When Larsson, 44, takes on the new role June 3, he will start with an annual salary of $1.2 million and a bonus that will be at least 150 percent of that salary, pro rated since he’s joining the company after the start of its fiscal year in early February, according to a regulatory filing Wednesday. All of the company’s brands, including Tommy Hilfiger and Calvin Klein, will report to Larsson.
The newly minted president will also receive performance stock units under the company’s incentive plan, as well as non-qualified options and restricted stock units — which all together could boost his overall compensation by $3.75 million or more. The value of the stock awards might fluctuate significantly given vesting schedules and changes in the company’s share price.
Larsson is set to spend three to four years learning the company and then is expected to step up and become chief executive officer, succeeding Emanuel Chirico, who is ceo and chairman and is expected to become executive chairman.
The employment contract also specifies if any other person is named ceo, Larsson has the right to resign for “good reason” and receive a severance package that includes a payment equal to two times the sum of his base salary plus his bonus at “target” level performance.
Larsson comes to PVH having served as ceo of Ralph Lauren Corp. for about a year and a half ending in May 2017 and also as global president of Old Navy for three years ending in 2015.
His salary in those jobs was in the same ballpark as his salary at PVH, tallying $1.25 million at Ralph Lauren in 2017, and $1 million at Old Navy in both 2013 and 2014. As is the case for executives at most big fashion companies, his compensation was really driven by stock awards, the actual value of which can be slippery, and incentive pay. Larsson’s compensation at Ralph Lauren in 2016 and 2017 totaled $27.3 million. And his compensation during his three years at Old Navy worked out to $13.6 million.
Wall Street seems to think Larsson is worth the investment.
Shares of PVH were up 1.1 percent to $109.7 in midday trading Wednesday.
Wells Fargo analyst Ike Boruchow noted that the company’s stock has “been choppy” for a year, falling about 3 percent while the S&P 500 rose 5 percent.

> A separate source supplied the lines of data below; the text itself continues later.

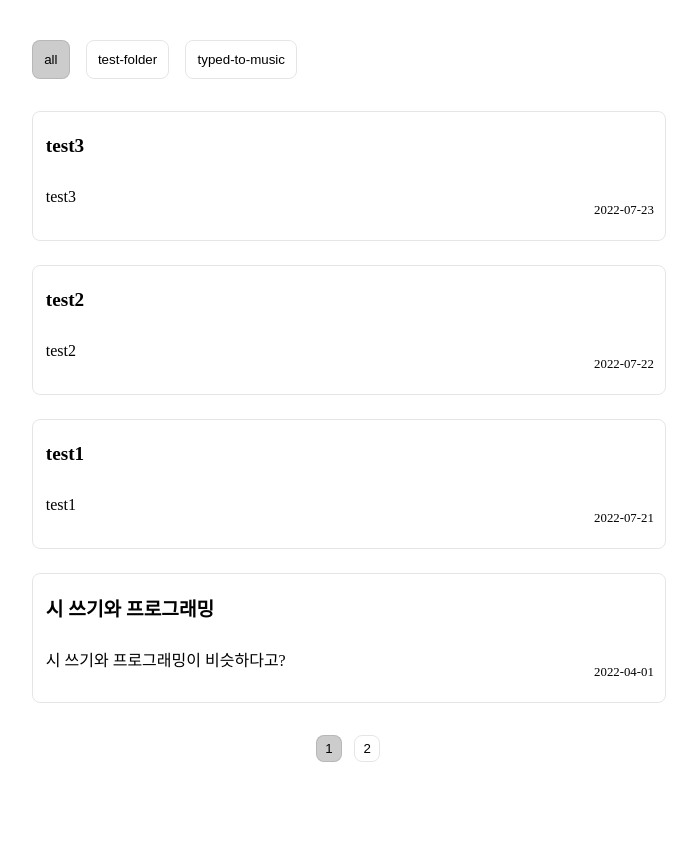
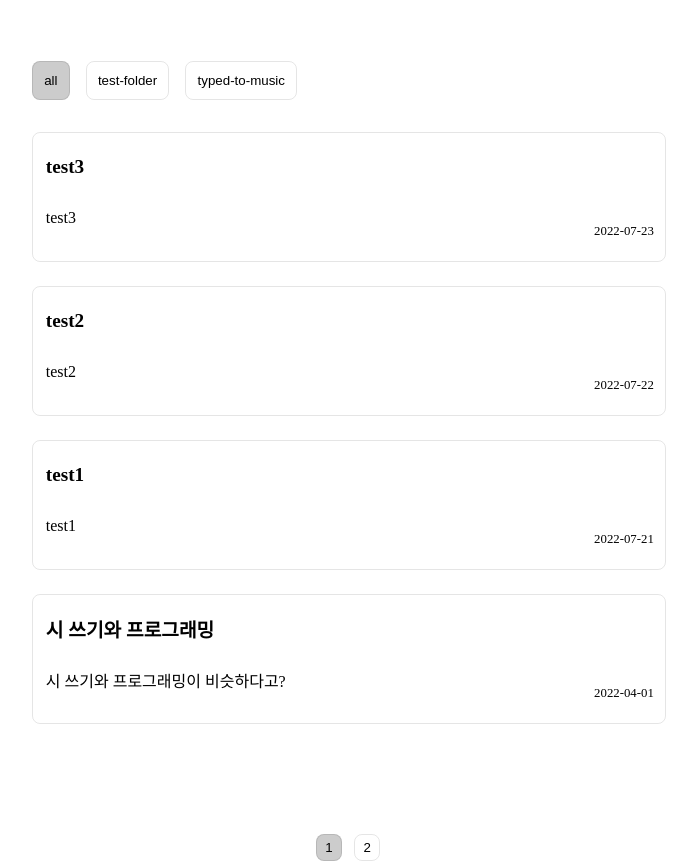
Before and after one commit to tyange/tyange-blog-gatsby, a Gatsby site: page /blog in a window 1280 px wide. Shown: the part 67-928 px from the top of the page, without its empty margins (292-989 px from the left). Before the commit the page ends 829 px from the top, so only its background shows below. Built offline with nearby package versions, Linux system fonts and the light colour scheme; Gatsby itself is replaced by a stand-in of ours; some packages are replaced by stand-ins of ours.

Commit message:
레이아웃 너비, 높이 조정

```diff
--- a/src/components/layout.tsx
+++ b/src/components/layout.tsx
@@ -6,17 +6,18 @@ import GlobalStyle from "./global-style";
 
 const LayoutWrapper = styled.div`
   display: flex;
+  align-items: center;
   flex-direction: column;
   height: 100vh;
 `;
 
 const StyledMain = styled.main`
-  min-height: 40rem;
+  width: 50%;
+  min-height: 50rem;
   flex: 1;
   display: flex;
   flex-direction: column;
   align-items: center;
-  justify-content: center;
 `;
 
 interface Props {
--- a/src/pages/blog/index.tsx
+++ b/src/pages/blog/index.tsx
@@ -23,7 +23,7 @@ const BlogWrapper = styled.div`
 const CategoryWrapper = styled.div`
   display: flex;
   gap: 1rem;
-  width: 50%;
+  width: 100%;
   margin-bottom: 2rem;
 `;
 
@@ -31,7 +31,7 @@ const PostList = styled.ul`
   display: flex;
   flex-direction: column;
   gap: 1.5rem;
-  width: 50%;
+  width: 100%;
   height: 100%;
   list-style: none;
   margin: 0;
```
Also changed, not shown: src/pages/blog/{mdx.slug}.tsx (+11 -5 lines).
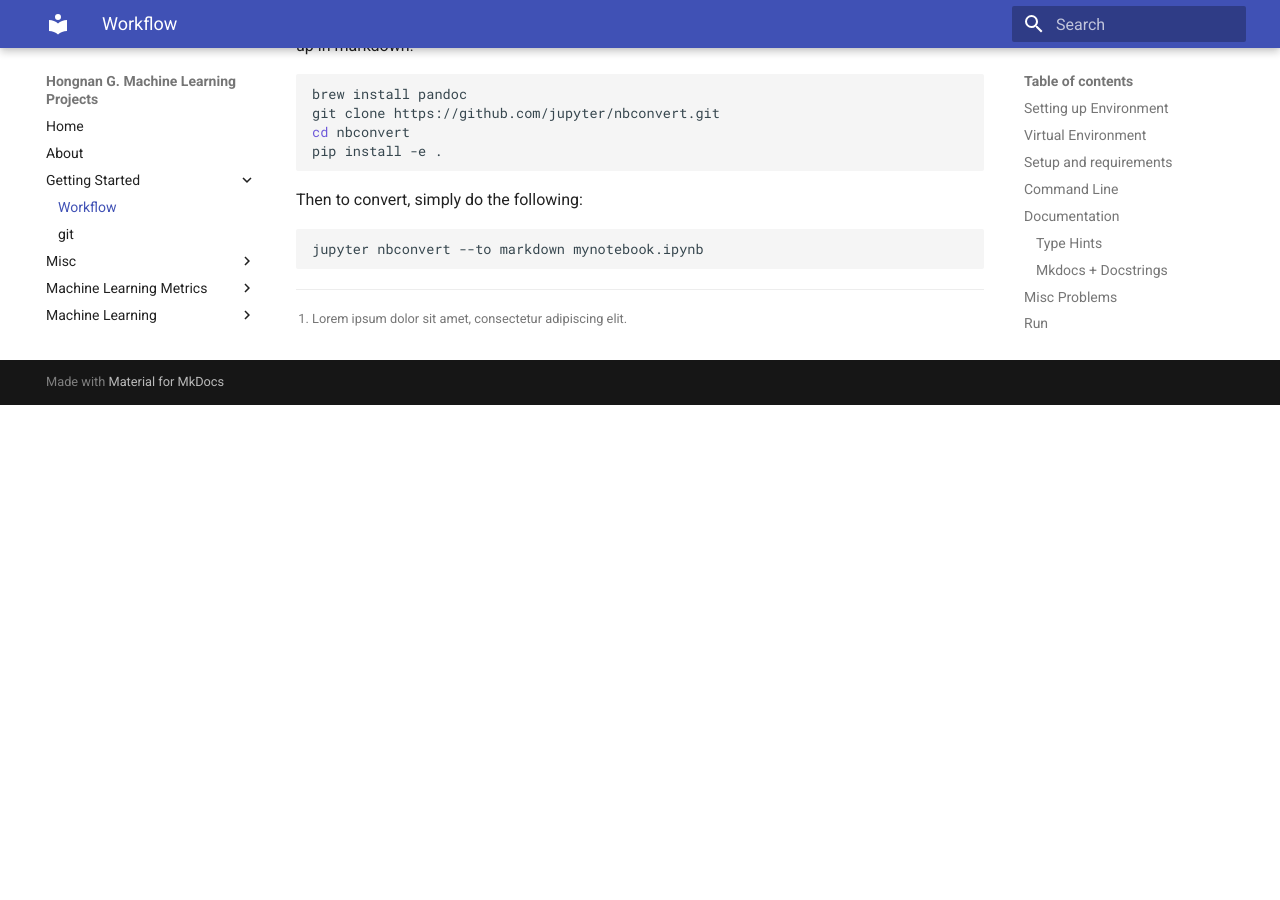
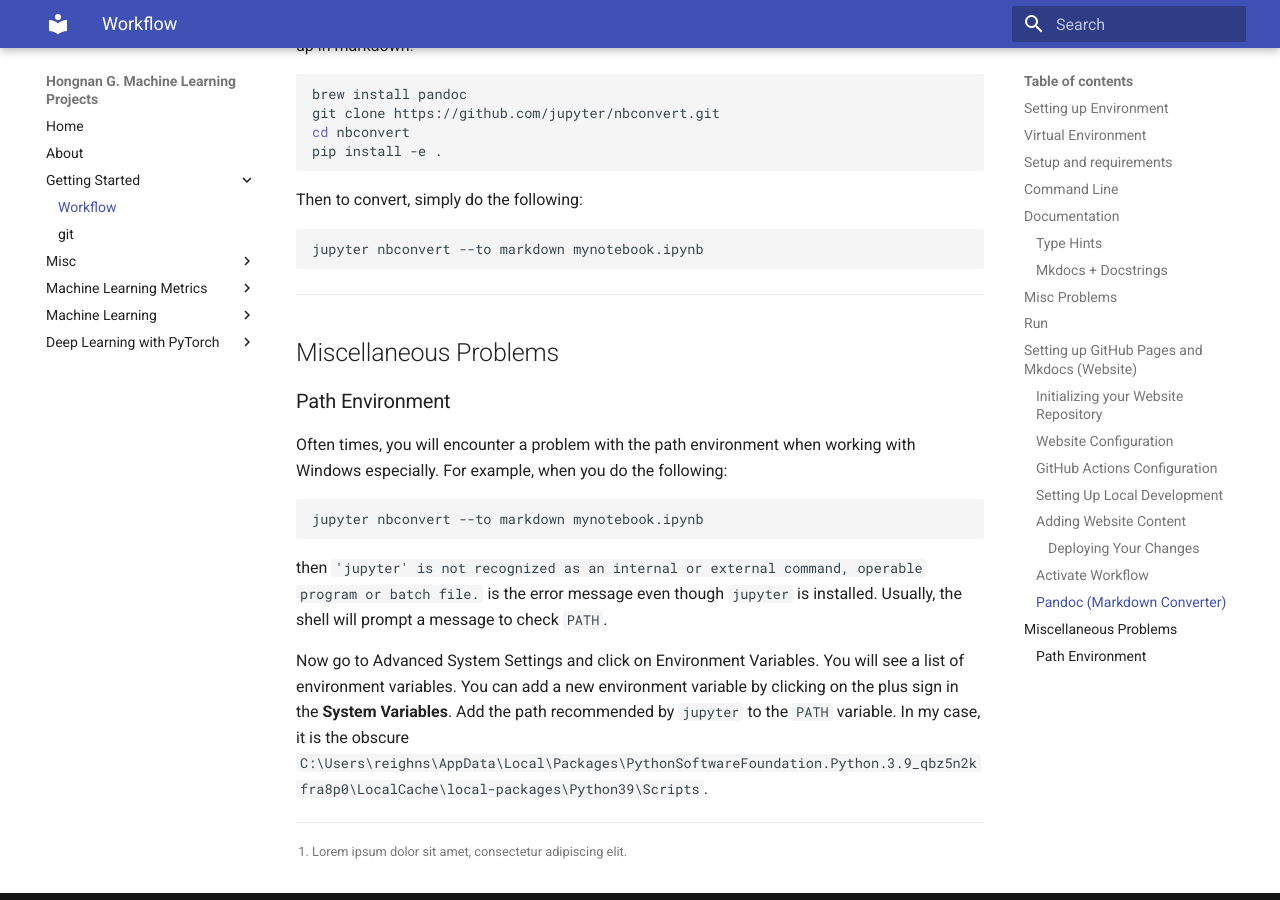
Before and after one commit to ghnreigns/reighns-ml-website, an MkDocs documentation site: the page built from docs/getting_started.md, in a window 1280 px wide and 900 px high, scrolled down 7650 px. Built offline with MkDocs 1.6.1 and Material for MkDocs 9.7.7, drawn with Linux system fonts in a browser that asks for light colours; before the commit the page ends 8055 px from its top, so only the background shows below that.

Commit message:
Added how to resolve `Path Environment` issues by setting the `PATH` environment variable in getting_started.md.

````diff
--- a/docs/getting_started.md
+++ b/docs/getting_started.md
@@ -347,3 +347,19 @@
 ```bash
 jupyter nbconvert --to markdown mynotebook.ipynb
 ```
+
+---
+
+## Miscellaneous Problems
+
+### Path Environment
+
+Often times, you will encounter a problem with the path environment when working with Windows especially. For example, when you do the following:
+
+```bash
+jupyter nbconvert --to markdown mynotebook.ipynb
+```
+
+then `'jupyter' is not recognized as an internal or external command, operable program or batch file.` is the error message even though `jupyter` is installed. Usually, the shell will prompt a message to check `PATH`.
+
+Now go to Advanced System Settings and click on Environment Variables. You will see a list of environment variables. You can add a new environment variable by clicking on the plus sign in the **System Variables**. Add the path recommended by `jupyter` to the `PATH` variable. In my case, it is the obscure `C:\Users\reighns\AppData\Local\Packages\PythonSoftwareFoundation.Python.3.9_qbz5n2kfra8p0\LocalCache\local-packages\Python39\Scripts`.
````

“The underperformance can be attributable to multiple missteps at Calvin Klein, a change of direction at the Calvin Klein brand — including the elimination of Raf Simons design team and a total restructuring of the Calvin Klein 205W39NYC brand — and ongoing gross margin pressure from carryover inventory into early 2019,” Boruchow said.
“More generally, the investor confidence has been hindered by lower visibility into future growth,” the analyst said. “That said, longer-term visibility in the direction of the business just became much clearer, as PVH announced the addition of Stefan Larsson — very highly regarded retail executive….We are encouraged by this announcement and think this will be a positive catalyst for the stock story going forward.”
While Larsson is set to dig in and start to really learn the PVH business, he is expected to spend some time right away helping to get the Calvin Klein business back on track.